Stored records
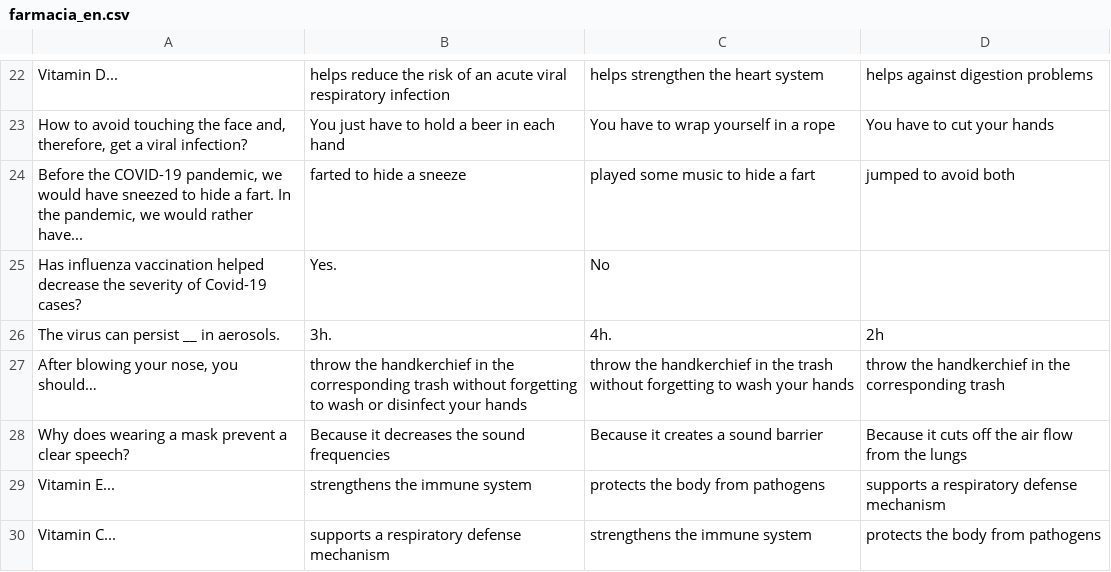
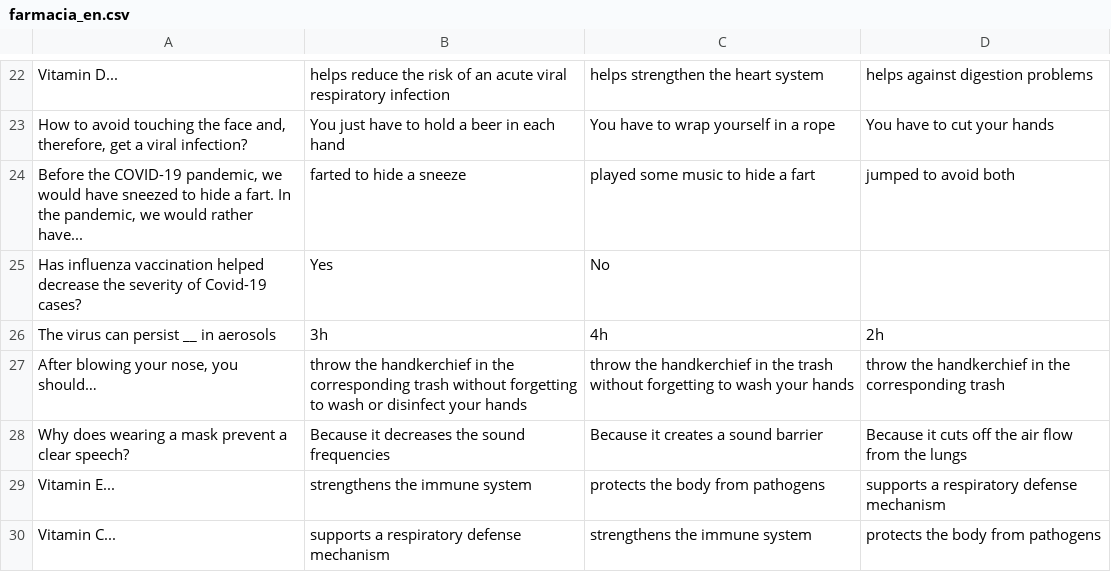
Before and after one commit to homemadelab/homemadelab.github.io, a CSV file: coronavirus/preguntas/farmacia_en.csv, drawn as a sheet; only a part is shown, gaps mark what is left out; the diff names each change by its address in the sheet, - before the commit and + after, or states it on an @@ line.

Commit message:
Update farmacia_en.csv

```diff
--- a/coronavirus/preguntas/farmacia_en.csv
+++ b/coronavirus/preguntas/farmacia_en.csv
-B25: Yes.
+B25: Yes
-A26: The virus can persist __ in aerosols.
+A26: The virus can persist __ in aerosols
-B26: 3h.
+B26: 3h
-C26: 4h.
+C26: 4h
```
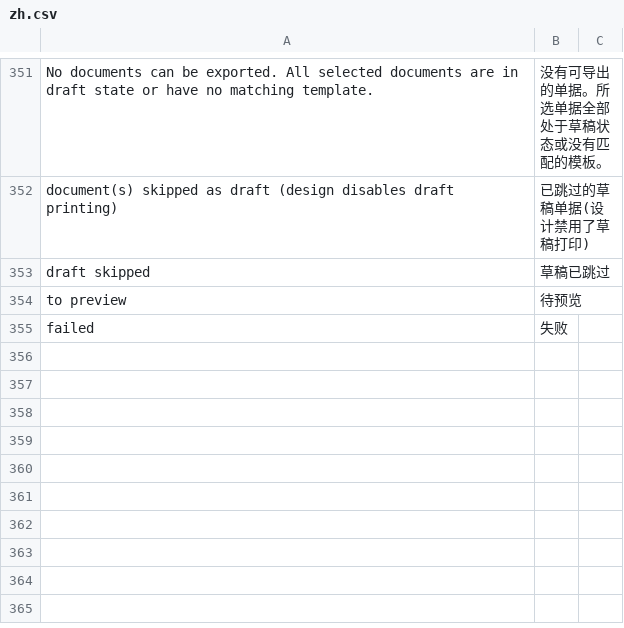
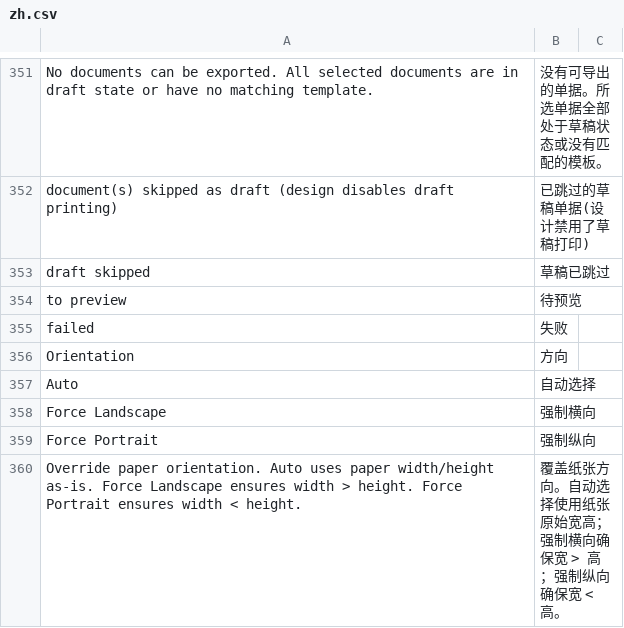
Before and after one commit to yowlion/zhiz_print, a CSV file: zhiz_print/translations/zh.csv, drawn as a sheet; only a part is shown, gaps mark what is left out; the diff names each change by its address in the sheet, - before the commit and + after, or states it on an @@ line.

```diff
--- a/zhiz_print/translations/zh.csv
+++ b/zhiz_print/translations/zh.csv
+row 356: Orientation | 方向
+row 357: Auto | 自动选择
+row 358: Force Landscape | 强制横向
+row 359: Force Portrait | 强制纵向
+row 360: Override paper orientation. Auto uses paper width/height as-is. Force Landscape ensures width > height. Force Portrait ensures width < height. | 覆盖纸张方向。自动选择使用纸张原始宽高；强制横向确保宽 > 高；强制纵向确保宽 < 高。
```
Also changed, not shown: 4 other files.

# Activity:
Leave the images out and give the rest of the data again exactly.

# Result of the exercise:
Before and after one commit to homemadelab/homemadelab.github.io, a CSV file: coronavirus/preguntas/farmacia_en.csv, drawn as a sheet; only a part is shown, gaps mark what is left out; the diff names each change by its address in the sheet, - before the commit and + after, or states it on an @@ line.

Commit message:
Update farmacia_en.csv

```diff
--- a/coronavirus/preguntas/farmacia_en.csv
+++ b/coronavirus/preguntas/farmacia_en.csv
-B25: Yes.
+B25: Yes
-A26: The virus can persist __ in aerosols.
+A26: The virus can persist __ in aerosols
-B26: 3h.
+B26: 3h
-C26: 4h.
+C26: 4h
```
Before and after one commit to yowlion/zhiz_print, a CSV file: zhiz_print/translations/zh.csv, drawn as a sheet; only a part is shown, gaps mark what is left out; the diff names each change by its address in the sheet, - before the commit and + after, or states it on an @@ line.

```diff
--- a/zhiz_print/translations/zh.csv
+++ b/zhiz_print/translations/zh.csv
+row 356: Orientation | 方向
+row 357: Auto | 自动选择
+row 358: Force Landscape | 强制横向
+row 359: Force Portrait | 强制纵向
+row 360: Override paper orientation. Auto uses paper width/height as-is. Force Landscape ensures width > height. Force Portrait ensures width < height. | 覆盖纸张方向。自动选择使用纸张原始宽高；强制横向确保宽 > 高；强制纵向确保宽 < 高。
```
Also changed, not shown: 4 other files.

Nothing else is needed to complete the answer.